While some traders like to use scanners, for beginners scanners can be a little overwhelming. Instead, we suggest shortlisting some stocks that you’re interested in and observing their movements pre and during market hours. Learn how they move. Write down your conditions under which you’ll enter a position. Practice your technical analysis and wait for your trade set up. Never, ever go into a trade blind.
Step Three — Have a Plan and Trade Your Plan
Risk management is essential. You can spend hours studying charts trying to predict the next big market move, but all this is pointless if you don’t stick to your own trading plan.
Having a systematic, methodical way of taking profits is imperative to being a profitable trader.
Find your support and resistance levels. These areas serve as valuable markers that are fundamental in identifying entry, exit, stop loss, profit taking levels, and risk to reward ratios. Setting predetermined entry and exits helps remove most of the emotional aspect of trading. When a trade is planned out well, all that’s left is the execution according to your own parameters. A stop-loss will manage the downside and setting profit taking levels will manage the upside.
Things to look for in a good trade:
- Liquidity — high liquidity allows you to enter and exit a stock at a good price.
- Volatility — measures the expected daily price range. More volatility means greater profit or loss. Try to stay away from options higher than 40–50% implied volatility.
- Volume — high volume indicates a lot of interest in a stock. An increase in a stock’s volume is often an indicator of a price jump up or down.
Step Four — Keep a Trade Journal
Review. Review. Review.
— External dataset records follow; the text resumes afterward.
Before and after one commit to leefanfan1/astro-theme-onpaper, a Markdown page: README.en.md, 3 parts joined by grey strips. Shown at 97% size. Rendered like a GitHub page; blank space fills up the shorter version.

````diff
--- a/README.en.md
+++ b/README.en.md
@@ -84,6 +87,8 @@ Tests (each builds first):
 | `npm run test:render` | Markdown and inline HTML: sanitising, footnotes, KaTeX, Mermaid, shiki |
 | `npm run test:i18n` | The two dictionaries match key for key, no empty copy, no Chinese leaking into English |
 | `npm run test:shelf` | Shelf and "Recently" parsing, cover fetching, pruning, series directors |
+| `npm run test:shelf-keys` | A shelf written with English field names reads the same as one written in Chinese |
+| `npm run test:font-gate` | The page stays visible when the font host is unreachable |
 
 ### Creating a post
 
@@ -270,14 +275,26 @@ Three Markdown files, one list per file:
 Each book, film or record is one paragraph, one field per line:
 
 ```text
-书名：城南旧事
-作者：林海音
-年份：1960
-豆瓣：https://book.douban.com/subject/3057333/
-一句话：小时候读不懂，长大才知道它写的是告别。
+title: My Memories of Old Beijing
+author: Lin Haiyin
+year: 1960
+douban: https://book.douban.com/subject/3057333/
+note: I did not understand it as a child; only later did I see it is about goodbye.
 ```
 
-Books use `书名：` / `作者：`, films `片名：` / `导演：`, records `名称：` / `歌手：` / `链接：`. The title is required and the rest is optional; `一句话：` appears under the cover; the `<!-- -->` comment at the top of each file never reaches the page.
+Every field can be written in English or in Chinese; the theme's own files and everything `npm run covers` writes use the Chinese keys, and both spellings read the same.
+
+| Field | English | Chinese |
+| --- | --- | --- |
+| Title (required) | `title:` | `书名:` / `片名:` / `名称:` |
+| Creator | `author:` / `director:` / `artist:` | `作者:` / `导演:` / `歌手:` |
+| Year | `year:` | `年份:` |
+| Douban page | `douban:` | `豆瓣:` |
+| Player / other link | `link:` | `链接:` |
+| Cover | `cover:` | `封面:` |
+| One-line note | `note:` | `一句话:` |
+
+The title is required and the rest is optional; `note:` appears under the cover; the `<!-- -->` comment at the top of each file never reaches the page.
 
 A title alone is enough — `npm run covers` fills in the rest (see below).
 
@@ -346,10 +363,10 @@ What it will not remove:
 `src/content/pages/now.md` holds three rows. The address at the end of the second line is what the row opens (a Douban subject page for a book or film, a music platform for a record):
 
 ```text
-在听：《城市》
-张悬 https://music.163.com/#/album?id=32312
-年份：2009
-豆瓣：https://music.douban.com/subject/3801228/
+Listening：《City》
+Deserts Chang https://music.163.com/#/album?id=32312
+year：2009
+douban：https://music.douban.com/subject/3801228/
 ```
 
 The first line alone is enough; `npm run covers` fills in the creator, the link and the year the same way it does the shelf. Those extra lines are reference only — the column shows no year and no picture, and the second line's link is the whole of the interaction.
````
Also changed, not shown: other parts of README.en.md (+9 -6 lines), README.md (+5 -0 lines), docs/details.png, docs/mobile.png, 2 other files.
Keep a trade journal of all your trades and include details of your entries, exits, results, and the reasons why you did what you did. To improve your strategy you need to be able to go back and analyze your trades for the week.
What went right? What went wrong? What should you have done differently? How were you feeling? Were you distracted?
A trade journal can highlight your strengths and weaknesses as a trader and pinpoints the areas you need to improve. Stay accountable and diligently record every trade.
Becoming a successful day trader comes down to developing your own trading style, setting rules for yourself, and sticking to them.
The thing that nobody tells you is that there’s no ‘magic sauce’, no one thing that is going to make you profitable 100% of the time. There is no fast track to success and why should there be? Being a day trader is one of the rare professions where you have every freedom you’ve ever desired. Not even the sky’s the limit to what you could earn. But this takes effort, patience, focus, and diligence. Take your time to study the market, and work on developing your own personalized day trading strategy that fits you — that’s all the difference.